Records supplied: Begin

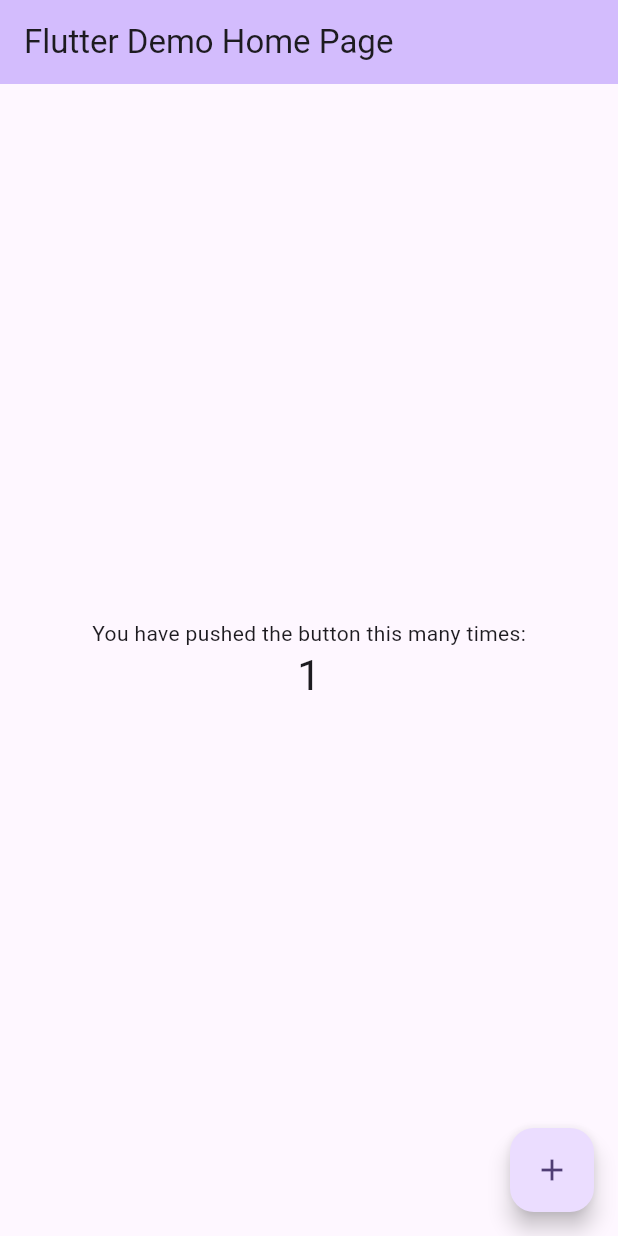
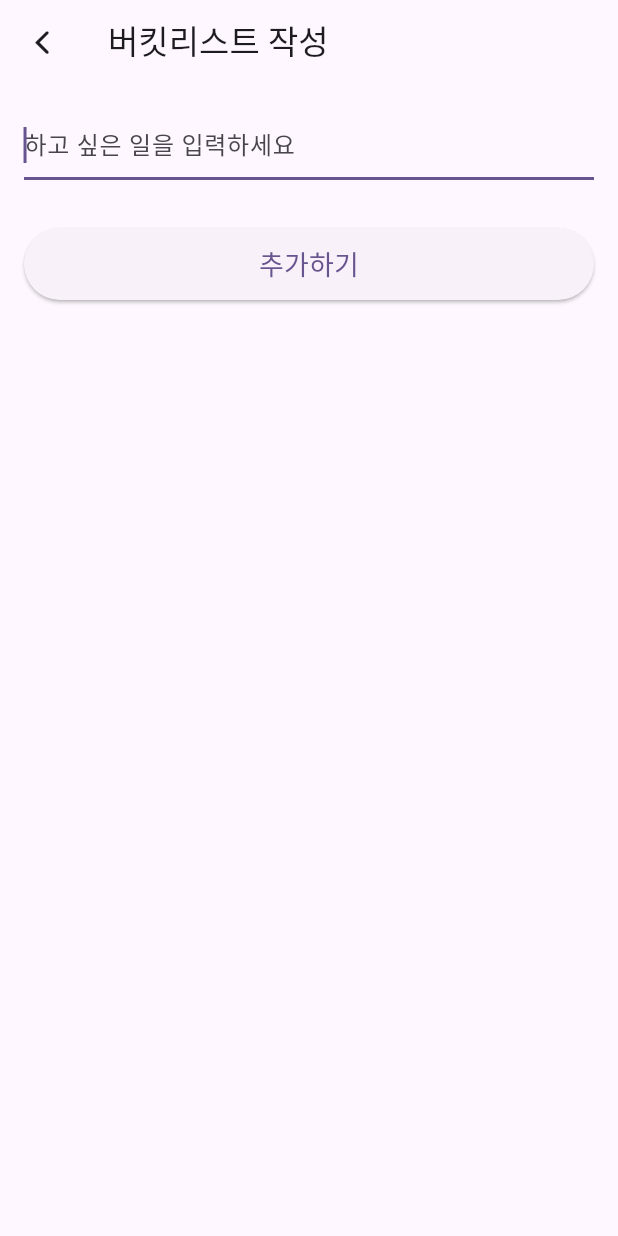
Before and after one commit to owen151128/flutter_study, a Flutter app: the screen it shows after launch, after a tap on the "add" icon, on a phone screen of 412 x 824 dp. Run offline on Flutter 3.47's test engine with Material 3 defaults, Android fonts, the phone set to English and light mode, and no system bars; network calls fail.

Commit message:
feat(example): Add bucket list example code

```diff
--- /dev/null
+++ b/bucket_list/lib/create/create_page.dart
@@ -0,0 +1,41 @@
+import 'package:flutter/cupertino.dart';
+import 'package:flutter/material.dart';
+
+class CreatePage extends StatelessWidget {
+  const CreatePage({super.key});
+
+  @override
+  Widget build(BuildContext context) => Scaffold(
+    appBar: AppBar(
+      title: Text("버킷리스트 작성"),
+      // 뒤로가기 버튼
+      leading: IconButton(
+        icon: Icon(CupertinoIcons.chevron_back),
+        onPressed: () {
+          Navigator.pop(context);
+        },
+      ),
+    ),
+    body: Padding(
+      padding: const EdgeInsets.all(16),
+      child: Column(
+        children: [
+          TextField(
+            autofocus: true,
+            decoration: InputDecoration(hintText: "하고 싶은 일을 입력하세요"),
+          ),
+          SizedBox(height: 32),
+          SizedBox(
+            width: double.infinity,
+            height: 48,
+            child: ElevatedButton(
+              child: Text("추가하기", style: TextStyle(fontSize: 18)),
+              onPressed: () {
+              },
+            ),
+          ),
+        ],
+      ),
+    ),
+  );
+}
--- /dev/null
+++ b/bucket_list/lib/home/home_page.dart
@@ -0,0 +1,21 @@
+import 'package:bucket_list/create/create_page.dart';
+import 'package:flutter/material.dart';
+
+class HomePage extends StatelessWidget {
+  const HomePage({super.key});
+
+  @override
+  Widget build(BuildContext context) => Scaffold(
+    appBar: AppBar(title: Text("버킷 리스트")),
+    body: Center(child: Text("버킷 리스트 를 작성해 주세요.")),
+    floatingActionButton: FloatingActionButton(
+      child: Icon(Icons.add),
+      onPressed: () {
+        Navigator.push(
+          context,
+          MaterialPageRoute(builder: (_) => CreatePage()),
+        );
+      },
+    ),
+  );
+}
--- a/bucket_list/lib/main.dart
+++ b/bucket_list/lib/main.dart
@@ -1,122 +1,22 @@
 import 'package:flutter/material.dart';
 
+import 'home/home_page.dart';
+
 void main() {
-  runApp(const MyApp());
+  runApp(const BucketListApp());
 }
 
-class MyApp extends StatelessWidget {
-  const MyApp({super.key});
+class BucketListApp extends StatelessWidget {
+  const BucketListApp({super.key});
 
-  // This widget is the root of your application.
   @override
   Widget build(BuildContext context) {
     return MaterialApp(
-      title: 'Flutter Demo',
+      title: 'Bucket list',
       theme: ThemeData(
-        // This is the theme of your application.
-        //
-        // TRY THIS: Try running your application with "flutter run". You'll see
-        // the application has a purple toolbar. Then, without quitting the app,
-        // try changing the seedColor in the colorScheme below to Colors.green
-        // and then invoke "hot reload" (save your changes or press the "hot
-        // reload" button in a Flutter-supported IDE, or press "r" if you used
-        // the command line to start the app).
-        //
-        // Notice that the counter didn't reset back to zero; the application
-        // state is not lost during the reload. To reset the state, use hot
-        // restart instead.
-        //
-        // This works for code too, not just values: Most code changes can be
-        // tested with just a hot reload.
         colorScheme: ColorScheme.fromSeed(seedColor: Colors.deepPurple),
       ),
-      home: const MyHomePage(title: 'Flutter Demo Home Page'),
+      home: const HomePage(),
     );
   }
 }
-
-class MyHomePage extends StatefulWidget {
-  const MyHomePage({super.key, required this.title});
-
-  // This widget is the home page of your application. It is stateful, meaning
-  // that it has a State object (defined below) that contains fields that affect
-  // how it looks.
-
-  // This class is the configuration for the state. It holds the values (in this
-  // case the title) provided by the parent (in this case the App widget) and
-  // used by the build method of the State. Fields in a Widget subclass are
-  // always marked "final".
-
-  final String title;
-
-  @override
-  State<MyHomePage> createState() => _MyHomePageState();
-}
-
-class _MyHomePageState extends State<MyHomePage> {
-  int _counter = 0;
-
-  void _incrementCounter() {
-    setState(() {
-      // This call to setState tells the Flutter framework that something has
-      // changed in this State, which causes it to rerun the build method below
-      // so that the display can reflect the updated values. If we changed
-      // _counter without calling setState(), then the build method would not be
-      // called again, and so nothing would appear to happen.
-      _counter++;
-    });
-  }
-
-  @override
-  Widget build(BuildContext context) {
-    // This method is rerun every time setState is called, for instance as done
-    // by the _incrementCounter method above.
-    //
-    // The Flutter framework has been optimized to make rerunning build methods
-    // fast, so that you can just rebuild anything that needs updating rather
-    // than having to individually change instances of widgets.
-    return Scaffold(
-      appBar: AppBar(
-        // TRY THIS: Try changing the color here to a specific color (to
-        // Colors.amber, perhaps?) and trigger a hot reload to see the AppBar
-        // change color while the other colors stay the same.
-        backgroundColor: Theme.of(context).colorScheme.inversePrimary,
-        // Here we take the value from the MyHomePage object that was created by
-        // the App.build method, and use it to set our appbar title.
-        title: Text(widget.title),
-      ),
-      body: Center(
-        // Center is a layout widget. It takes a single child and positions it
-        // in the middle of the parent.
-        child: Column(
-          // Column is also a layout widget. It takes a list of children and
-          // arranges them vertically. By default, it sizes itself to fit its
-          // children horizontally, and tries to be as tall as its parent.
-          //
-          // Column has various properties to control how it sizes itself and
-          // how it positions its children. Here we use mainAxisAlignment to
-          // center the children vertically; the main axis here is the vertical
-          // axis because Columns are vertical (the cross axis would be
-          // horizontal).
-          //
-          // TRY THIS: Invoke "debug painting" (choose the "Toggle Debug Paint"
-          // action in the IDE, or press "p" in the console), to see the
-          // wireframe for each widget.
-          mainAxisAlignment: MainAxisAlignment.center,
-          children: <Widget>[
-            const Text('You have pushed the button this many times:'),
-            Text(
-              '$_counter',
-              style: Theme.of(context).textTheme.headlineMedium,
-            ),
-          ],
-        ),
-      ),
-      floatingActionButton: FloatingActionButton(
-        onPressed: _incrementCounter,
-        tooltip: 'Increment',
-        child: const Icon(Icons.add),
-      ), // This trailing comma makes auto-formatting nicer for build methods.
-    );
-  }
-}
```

Records supplied: End

# What you are asked to do
Every entry above is to be copied verbatim, with the pictures removed.

# Response
Before and after one commit to owen151128/flutter_study, a Flutter app: the screen it shows after launch, after a tap on the "add" icon, on a phone screen of 412 x 824 dp. Run offline on Flutter 3.47's test engine with Material 3 defaults, Android fonts, the phone set to English and light mode, and no system bars; network calls fail.

Commit message:
feat(example): Add bucket list example code

```diff
--- /dev/null
+++ b/bucket_list/lib/create/create_page.dart
@@ -0,0 +1,41 @@
+import 'package:flutter/cupertino.dart';
+import 'package:flutter/material.dart';
+
+class CreatePage extends StatelessWidget {
+  const CreatePage({super.key});
+
+  @override
+  Widget build(BuildContext context) => Scaffold(
+    appBar: AppBar(
+      title: Text("버킷리스트 작성"),
+      // 뒤로가기 버튼
+      leading: IconButton(
+        icon: Icon(CupertinoIcons.chevron_back),
+        onPressed: () {
+          Navigator.pop(context);
+        },
+      ),
+    ),
+    body: Padding(
+      padding: const EdgeInsets.all(16),
+      child: Column(
+        children: [
+          TextField(
+            autofocus: true,
+            decoration: InputDecoration(hintText: "하고 싶은 일을 입력하세요"),
+          ),
+          SizedBox(height: 32),
+          SizedBox(
+            width: double.infinity,
+            height: 48,
+            child: ElevatedButton(
+              child: Text("추가하기", style: TextStyle(fontSize: 18)),
+              onPressed: () {
+              },
+            ),
+          ),
+        ],
+      ),
+    ),
+  );
+}
--- /dev/null
+++ b/bucket_list/lib/home/home_page.dart
@@ -0,0 +1,21 @@
+import 'package:bucket_list/create/create_page.dart';
+import 'package:flutter/material.dart';
+
+class HomePage extends StatelessWidget {
+  const HomePage({super.key});
+
+  @override
+  Widget build(BuildContext context) => Scaffold(
+    appBar: AppBar(title: Text("버킷 리스트")),
+    body: Center(child: Text("버킷 리스트 를 작성해 주세요.")),
+    floatingActionButton: FloatingActionButton(
+      child: Icon(Icons.add),
+      onPressed: () {
+        Navigator.push(
+          context,
+          MaterialPageRoute(builder: (_) => CreatePage()),
+        );
+      },
+    ),
+  );
+}
--- a/bucket_list/lib/main.dart
+++ b/bucket_list/lib/main.dart
@@ -1,122 +1,22 @@
 import 'package:flutter/material.dart';
 
+import 'home/home_page.dart';
+
 void main() {
-  runApp(const MyApp());
+  runApp(const BucketListApp());
 }
 
-class MyApp extends StatelessWidget {
-  const MyApp({super.key});
+class BucketListApp extends StatelessWidget {
+  const BucketListApp({super.key});
 
-  // This widget is the root of your application.
   @override
   Widget build(BuildContext context) {
     return MaterialApp(
-      title: 'Flutter Demo',
+      title: 'Bucket list',
       theme: ThemeData(
-        // This is the theme of your application.
-        //
-        // TRY THIS: Try running your application with "flutter run". You'll see
-        // the application has a purple toolbar. Then, without quitting the app,
-        // try changing the seedColor in the colorScheme below to Colors.green
-        // and then invoke "hot reload" (save your changes or press the "hot
-        // reload" button in a Flutter-supported IDE, or press "r" if you used
-        // the command line to start the app).
-        //
-        // Notice that the counter didn't reset back to zero; the application
-        // state is not lost during the reload. To reset the state, use hot
-        // restart instead.
-        //
-        // This works for code too, not just values: Most code changes can be
-        // tested with just a hot reload.
         colorScheme: ColorScheme.fromSeed(seedColor: Colors.deepPurple),
       ),
-      home: const MyHomePage(title: 'Flutter Demo Home Page'),
+      home: const HomePage(),
     );
   }
 }
-
-class MyHomePage extends StatefulWidget {
-  const MyHomePage({super.key, required this.title});
-
-  // This widget is the home page of your application. It is stateful, meaning
-  // that it has a State object (defined below) that contains fields that affect
-  // how it looks.
-
-  // This class is the configuration for the state. It holds the values (in this
-  // case the title) provided by the parent (in this case the App widget) and
-  // used by the build method of the State. Fields in a Widget subclass are
-  // always marked "final".
-
-  final String title;
-
-  @override
-  State<MyHomePage> createState() => _MyHomePageState();
-}
-
-class _MyHomePageState extends State<MyHomePage> {
-  int _counter = 0;
-
-  void _incrementCounter() {
-    setState(() {
-      // This call to setState tells the Flutter framework that something has
-      // changed in this State, which causes it to rerun the build method below
-      // so that the display can reflect the updated values. If we changed
-      // _counter without calling setState(), then the build method would not be
-      // called again, and so nothing would appear to happen.
-      _counter++;
-    });
-  }
-
-  @override
-  Widget build(BuildContext context) {
-    // This method is rerun every time setState is called, for instance as done
-    // by the _incrementCounter method above.
-    //
-    // The Flutter framework has been optimized to make rerunning build methods
-    // fast, so that you can just rebuild anything that needs updating rather
-    // than having to individually change instances of widgets.
-    return Scaffold(
-      appBar: AppBar(
-        // TRY THIS: Try changing the color here to a specific color (to
-        // Colors.amber, perhaps?) and trigger a hot reload to see the AppBar
-        // change color while the other colors stay the same.
-        backgroundColor: Theme.of(context).colorScheme.inversePrimary,
-        // Here we take the value from the MyHomePage object that was created by
-        // the App.build method, and use it to set our appbar title.
-        title: Text(widget.title),
-      ),
-      body: Center(
-        // Center is a layout widget. It takes a single child and positions it
-        // in the middle of the parent.
-        child: Column(
-          // Column is also a layout widget. It takes a list of children and
-          // arranges them vertically. By default, it sizes itself to fit its
-          // children horizontally, and tries to be as tall as its parent.
-          //
-          // Column has various properties to control how it sizes itself and
-          // how it positions its children. Here we use mainAxisAlignment to
-          // center the children vertically; the main axis here is the vertical
-          // axis because Columns are vertical (the cross axis would be
-          // horizontal).
-          //
-          // TRY THIS: Invoke "debug painting" (choose the "Toggle Debug Paint"
-          // action in the IDE, or press "p" in the console), to see the
-          // wireframe for each widget.
-          mainAxisAlignment: MainAxisAlignment.center,
-          children: <Widget>[
-            const Text('You have pushed the button this many times:'),
-            Text(
-              '$_counter',
-              style: Theme.of(context).textTheme.headlineMedium,
-            ),
-          ],
-        ),
-      ),
-      floatingActionButton: FloatingActionButton(
-        onPressed: _incrementCounter,
-        tooltip: 'Increment',
-        child: const Icon(Icons.add),
-      ), // This trailing comma makes auto-formatting nicer for build methods.
-    );
-  }
-}
```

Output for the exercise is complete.